● What the task asks: Each entry should be written out once more, exactly as given below.

Records from a dataset:
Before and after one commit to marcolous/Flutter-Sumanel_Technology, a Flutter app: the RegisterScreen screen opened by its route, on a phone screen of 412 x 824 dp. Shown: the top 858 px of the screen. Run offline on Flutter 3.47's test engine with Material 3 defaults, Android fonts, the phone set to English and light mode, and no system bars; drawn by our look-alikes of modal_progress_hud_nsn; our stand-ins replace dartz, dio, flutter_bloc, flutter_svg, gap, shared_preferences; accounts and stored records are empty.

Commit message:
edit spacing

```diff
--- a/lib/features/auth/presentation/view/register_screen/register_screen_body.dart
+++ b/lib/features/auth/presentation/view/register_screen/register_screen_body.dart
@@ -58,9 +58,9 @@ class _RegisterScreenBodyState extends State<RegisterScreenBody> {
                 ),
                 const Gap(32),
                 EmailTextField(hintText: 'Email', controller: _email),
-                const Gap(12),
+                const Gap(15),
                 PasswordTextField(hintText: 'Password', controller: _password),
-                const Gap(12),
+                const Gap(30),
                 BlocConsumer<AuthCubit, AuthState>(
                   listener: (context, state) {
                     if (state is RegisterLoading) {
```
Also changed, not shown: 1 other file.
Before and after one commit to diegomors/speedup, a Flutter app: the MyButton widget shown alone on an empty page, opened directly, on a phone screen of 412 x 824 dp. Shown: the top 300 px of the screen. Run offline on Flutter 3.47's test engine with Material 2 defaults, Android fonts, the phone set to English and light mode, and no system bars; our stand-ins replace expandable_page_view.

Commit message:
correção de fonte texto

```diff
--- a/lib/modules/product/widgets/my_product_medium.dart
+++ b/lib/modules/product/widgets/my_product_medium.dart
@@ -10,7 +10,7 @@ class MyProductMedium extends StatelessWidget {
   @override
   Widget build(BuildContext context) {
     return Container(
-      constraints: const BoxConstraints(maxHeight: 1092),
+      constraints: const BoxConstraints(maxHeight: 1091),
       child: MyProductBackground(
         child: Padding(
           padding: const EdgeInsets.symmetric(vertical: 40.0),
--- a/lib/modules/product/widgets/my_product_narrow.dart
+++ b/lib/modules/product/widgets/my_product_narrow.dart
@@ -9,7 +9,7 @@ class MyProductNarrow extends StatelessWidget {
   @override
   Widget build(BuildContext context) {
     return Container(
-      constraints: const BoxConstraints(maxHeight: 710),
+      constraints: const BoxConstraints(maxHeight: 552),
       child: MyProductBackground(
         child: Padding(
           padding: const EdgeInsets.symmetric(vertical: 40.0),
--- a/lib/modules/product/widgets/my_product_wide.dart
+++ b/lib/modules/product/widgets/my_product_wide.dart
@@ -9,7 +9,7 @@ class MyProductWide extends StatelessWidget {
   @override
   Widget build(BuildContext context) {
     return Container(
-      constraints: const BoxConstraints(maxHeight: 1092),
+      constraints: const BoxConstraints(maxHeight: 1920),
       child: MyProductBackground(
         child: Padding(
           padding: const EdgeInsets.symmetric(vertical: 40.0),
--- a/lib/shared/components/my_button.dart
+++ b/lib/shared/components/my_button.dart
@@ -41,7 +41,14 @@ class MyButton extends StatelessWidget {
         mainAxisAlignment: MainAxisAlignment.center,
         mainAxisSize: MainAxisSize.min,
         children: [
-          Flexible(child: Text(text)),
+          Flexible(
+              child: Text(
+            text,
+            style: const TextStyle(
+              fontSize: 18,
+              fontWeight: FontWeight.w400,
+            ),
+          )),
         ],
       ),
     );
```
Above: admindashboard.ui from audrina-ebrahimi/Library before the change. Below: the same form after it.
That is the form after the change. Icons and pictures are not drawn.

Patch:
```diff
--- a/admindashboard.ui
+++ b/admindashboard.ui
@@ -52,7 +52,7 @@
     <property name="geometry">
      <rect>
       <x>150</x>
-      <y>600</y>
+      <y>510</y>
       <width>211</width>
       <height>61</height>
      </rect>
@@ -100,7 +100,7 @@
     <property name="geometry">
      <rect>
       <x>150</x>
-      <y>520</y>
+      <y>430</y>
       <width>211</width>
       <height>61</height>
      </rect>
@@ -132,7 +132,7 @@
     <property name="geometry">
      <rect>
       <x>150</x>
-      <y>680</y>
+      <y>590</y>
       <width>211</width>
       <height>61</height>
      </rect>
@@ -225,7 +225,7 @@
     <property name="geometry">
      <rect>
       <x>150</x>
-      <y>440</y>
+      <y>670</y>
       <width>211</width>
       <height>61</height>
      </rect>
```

● Finished exercise:
Before and after one commit to marcolous/Flutter-Sumanel_Technology, a Flutter app: the RegisterScreen screen opened by its route, on a phone screen of 412 x 824 dp. Shown: the top 858 px of the screen. Run offline on Flutter 3.47's test engine with Material 3 defaults, Android fonts, the phone set to English and light mode, and no system bars; drawn by our look-alikes of modal_progress_hud_nsn; our stand-ins replace dartz, dio, flutter_bloc, flutter_svg, gap, shared_preferences; accounts and stored records are empty.

Commit message:
edit spacing

```diff
--- a/lib/features/auth/presentation/view/register_screen/register_screen_body.dart
+++ b/lib/features/auth/presentation/view/register_screen/register_screen_body.dart
@@ -58,9 +58,9 @@ class _RegisterScreenBodyState extends State<RegisterScreenBody> {
                 ),
                 const Gap(32),
                 EmailTextField(hintText: 'Email', controller: _email),
-                const Gap(12),
+                const Gap(15),
                 PasswordTextField(hintText: 'Password', controller: _password),
-                const Gap(12),
+                const Gap(30),
                 BlocConsumer<AuthCubit, AuthState>(
                   listener: (context, state) {
                     if (state is RegisterLoading) {
```
Also changed, not shown: 1 other file.
Before and after one commit to diegomors/speedup, a Flutter app: the MyButton widget shown alone on an empty page, opened directly, on a phone screen of 412 x 824 dp. Shown: the top 300 px of the screen. Run offline on Flutter 3.47's test engine with Material 2 defaults, Android fonts, the phone set to English and light mode, and no system bars; our stand-ins replace expandable_page_view.

Commit message:
correção de fonte texto

```diff
--- a/lib/modules/product/widgets/my_product_medium.dart
+++ b/lib/modules/product/widgets/my_product_medium.dart
@@ -10,7 +10,7 @@ class MyProductMedium extends StatelessWidget {
   @override
   Widget build(BuildContext context) {
     return Container(
-      constraints: const BoxConstraints(maxHeight: 1092),
+      constraints: const BoxConstraints(maxHeight: 1091),
       child: MyProductBackground(
         child: Padding(
           padding: const EdgeInsets.symmetric(vertical: 40.0),
--- a/lib/modules/product/widgets/my_product_narrow.dart
+++ b/lib/modules/product/widgets/my_product_narrow.dart
@@ -9,7 +9,7 @@ class MyProductNarrow extends StatelessWidget {
   @override
   Widget build(BuildContext context) {
     return Container(
-      constraints: const BoxConstraints(maxHeight: 710),
+      constraints: const BoxConstraints(maxHeight: 552),
       child: MyProductBackground(
         child: Padding(
           padding: const EdgeInsets.symmetric(vertical: 40.0),
--- a/lib/modules/product/widgets/my_product_wide.dart
+++ b/lib/modules/product/widgets/my_product_wide.dart
@@ -9,7 +9,7 @@ class MyProductWide extends StatelessWidget {
   @override
   Widget build(BuildContext context) {
     return Container(
-      constraints: const BoxConstraints(maxHeight: 1092),
+      constraints: const BoxConstraints(maxHeight: 1920),
       child: MyProductBackground(
         child: Padding(
           padding: const EdgeInsets.symmetric(vertical: 40.0),
--- a/lib/shared/components/my_button.dart
+++ b/lib/shared/components/my_button.dart
@@ -41,7 +41,14 @@ class MyButton extends StatelessWidget {
         mainAxisAlignment: MainAxisAlignment.center,
         mainAxisSize: MainAxisSize.min,
         children: [
-          Flexible(child: Text(text)),
+          Flexible(
+              child: Text(
+            text,
+            style: const TextStyle(
+              fontSize: 18,
+              fontWeight: FontWeight.w400,
+            ),
+          )),
         ],
       ),
     );
```
Above: admindashboard.ui from audrina-ebrahimi/Library before the change. Below: the same form after it.
That is the form after the change. Icons and pictures are not drawn.

Patch:
```diff
--- a/admindashboard.ui
+++ b/admindashboard.ui
@@ -52,7 +52,7 @@
     <property name="geometry">
      <rect>
       <x>150</x>
-      <y>600</y>
+      <y>510</y>
       <width>211</width>
       <height>61</height>
      </rect>
@@ -100,7 +100,7 @@
     <property name="geometry">
      <rect>
       <x>150</x>
-      <y>520</y>
+      <y>430</y>
       <width>211</width>
       <height>61</height>
      </rect>
@@ -132,7 +132,7 @@
     <property name="geometry">
      <rect>
       <x>150</x>
-      <y>680</y>
+      <y>590</y>
       <width>211</width>
       <height>61</height>
      </rect>
@@ -225,7 +225,7 @@
     <property name="geometry">
      <rect>
       <x>150</x>
-      <y>440</y>
+      <y>670</y>
       <width>211</width>
       <height>61</height>
      </rect>
```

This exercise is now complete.